• Exercise aim: Your answer must consist of the records below, reproduced exactly, with every picture removed.

• Input for this task:

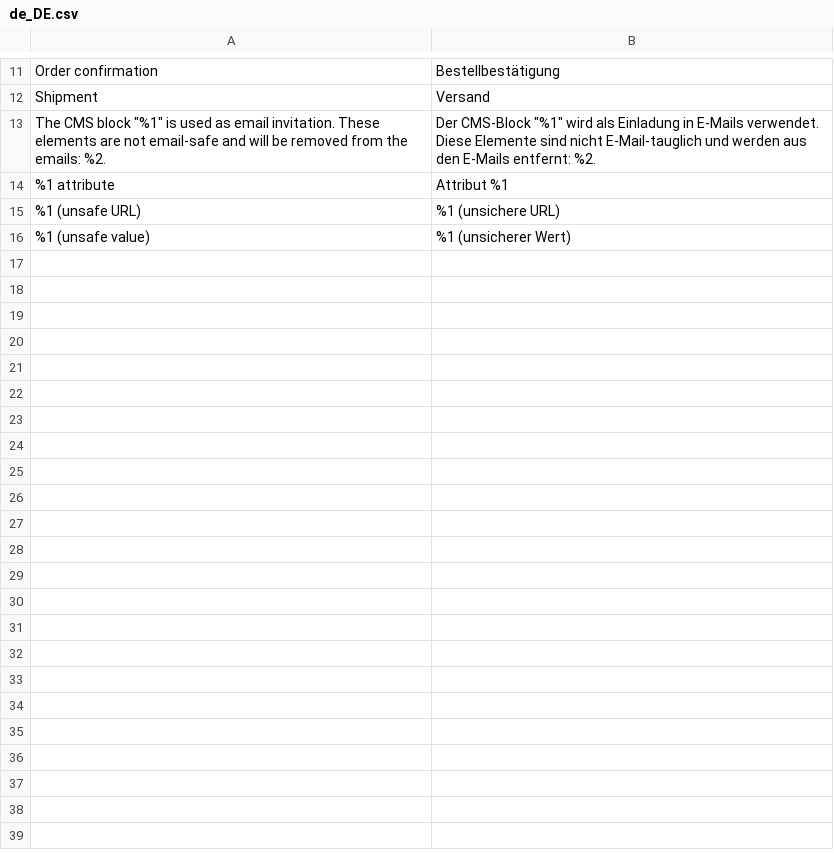
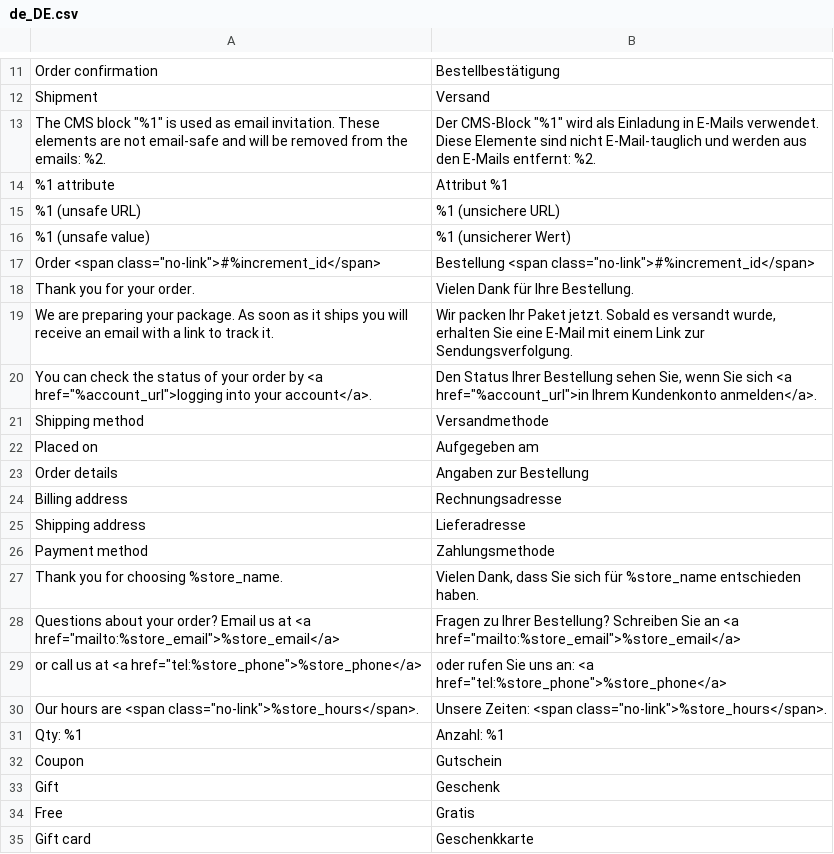
Before and after one commit to pixelperfectat/magento2-module-sales-email, a CSV file: src/i18n/de_DE.csv, drawn as a sheet; only a part is shown, gaps mark what is left out; the diff names each change by its address in the sheet, - before the commit and + after, or states it on an @@ line.

Commit message:
Add modern order confirmation email

```diff
--- a/src/i18n/de_DE.csv
+++ b/src/i18n/de_DE.csv
+row 17: Order <span class="no-link">#%increment_id</span> | Bestellung <span class="no-link">#%increment_id</span>
+row 18: Thank you for your order. | Vielen Dank für Ihre Bestellung.
+row 19: We are preparing your package. As soon as it ships you will receive an email with a link to track it. | Wir packen Ihr Paket jetzt. Sobald es versandt wurde, erhalten Sie eine E-Mail mit einem Link zur Sendungsverfolgung.
+row 20: You can check the status of your order by <a href="%account_url">logging into your account</a>. | Den Status Ihrer Bestellung sehen Sie, wenn Sie sich <a href="%account_url">in Ihrem Kundenkonto anmelden</a>.
+row 21: Shipping method | Versandmethode
+row 22: Placed on | Aufgegeben am
+row 23: Order details | Angaben zur Bestellung
+row 24: Billing address | Rechnungsadresse
+row 25: Shipping address | Lieferadresse
+row 26: Payment method | Zahlungsmethode
+row 27: Thank you for choosing %store_name. | Vielen Dank, dass Sie sich für %store_name entschieden haben.
+row 28: Questions about your order? Email us at <a href="mailto:%store_email">%store_email</a> | Fragen zu Ihrer Bestellung? Schreiben Sie an <a href="mailto:%store_email">%store_email</a>
+row 29: or call us at <a href="tel:%store_phone">%store_phone</a> | oder rufen Sie uns an: <a href="tel:%store_phone">%store_phone</a>
+row 30: Our hours are <span class="no-link">%store_hours</span>. | Unsere Zeiten: <span class="no-link">%store_hours</span>.
+row 31: Qty: %1 | Anzahl: %1
+row 32: Coupon | Gutschein
+row 33: Gift | Geschenk
+row 34: Free | Gratis
+row 35: Gift card | Geschenkkarte
```
Also changed, not shown: src/i18n/en_US.csv, 16 other files.
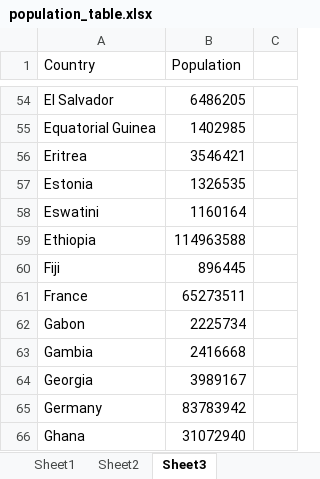
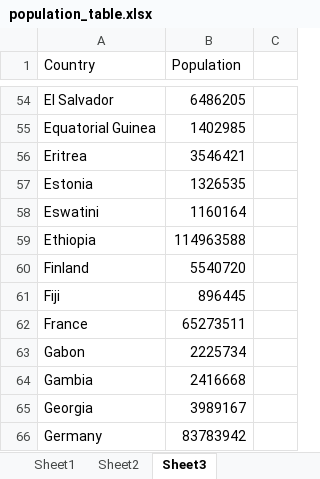
Before and after one commit to idealius/transpose_covid_timeseries, an Excel workbook: population_table.xlsx, sheet Sheet3, drawn as a sheet; only a part is shown, gaps mark what is left out; the shorter side is filled out with more unchanged rows; values as stored, in another font and other column widths than the file's, no borders; the diff names each change by its address in the sheet, - before the commit and + after, or states it on an @@ line.

```diff
--- a/population_table.xlsx (sheet Sheet3)
+++ b/population_table.xlsx (sheet Sheet3)
+row 60: Finland | 5540720
```
Also changed, not shown: sheet Sheet2, sheet Sheet1, 4 other files.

• Output for this task:
Before and after one commit to pixelperfectat/magento2-module-sales-email, a CSV file: src/i18n/de_DE.csv, drawn as a sheet; only a part is shown, gaps mark what is left out; the diff names each change by its address in the sheet, - before the commit and + after, or states it on an @@ line.

Commit message:
Add modern order confirmation email

```diff
--- a/src/i18n/de_DE.csv
+++ b/src/i18n/de_DE.csv
+row 17: Order <span class="no-link">#%increment_id</span> | Bestellung <span class="no-link">#%increment_id</span>
+row 18: Thank you for your order. | Vielen Dank für Ihre Bestellung.
+row 19: We are preparing your package. As soon as it ships you will receive an email with a link to track it. | Wir packen Ihr Paket jetzt. Sobald es versandt wurde, erhalten Sie eine E-Mail mit einem Link zur Sendungsverfolgung.
+row 20: You can check the status of your order by <a href="%account_url">logging into your account</a>. | Den Status Ihrer Bestellung sehen Sie, wenn Sie sich <a href="%account_url">in Ihrem Kundenkonto anmelden</a>.
+row 21: Shipping method | Versandmethode
+row 22: Placed on | Aufgegeben am
+row 23: Order details | Angaben zur Bestellung
+row 24: Billing address | Rechnungsadresse
+row 25: Shipping address | Lieferadresse
+row 26: Payment method | Zahlungsmethode
+row 27: Thank you for choosing %store_name. | Vielen Dank, dass Sie sich für %store_name entschieden haben.
+row 28: Questions about your order? Email us at <a href="mailto:%store_email">%store_email</a> | Fragen zu Ihrer Bestellung? Schreiben Sie an <a href="mailto:%store_email">%store_email</a>
+row 29: or call us at <a href="tel:%store_phone">%store_phone</a> | oder rufen Sie uns an: <a href="tel:%store_phone">%store_phone</a>
+row 30: Our hours are <span class="no-link">%store_hours</span>. | Unsere Zeiten: <span class="no-link">%store_hours</span>.
+row 31: Qty: %1 | Anzahl: %1
+row 32: Coupon | Gutschein
+row 33: Gift | Geschenk
+row 34: Free | Gratis
+row 35: Gift card | Geschenkkarte
```
Also changed, not shown: src/i18n/en_US.csv, 16 other files.
Before and after one commit to idealius/transpose_covid_timeseries, an Excel workbook: population_table.xlsx, sheet Sheet3, drawn as a sheet; only a part is shown, gaps mark what is left out; the shorter side is filled out with more unchanged rows; values as stored, in another font and other column widths than the file's, no borders; the diff names each change by its address in the sheet, - before the commit and + after, or states it on an @@ line.

```diff
--- a/population_table.xlsx (sheet Sheet3)
+++ b/population_table.xlsx (sheet Sheet3)
+row 60: Finland | 5540720
```
Also changed, not shown: sheet Sheet2, sheet Sheet1, 4 other files.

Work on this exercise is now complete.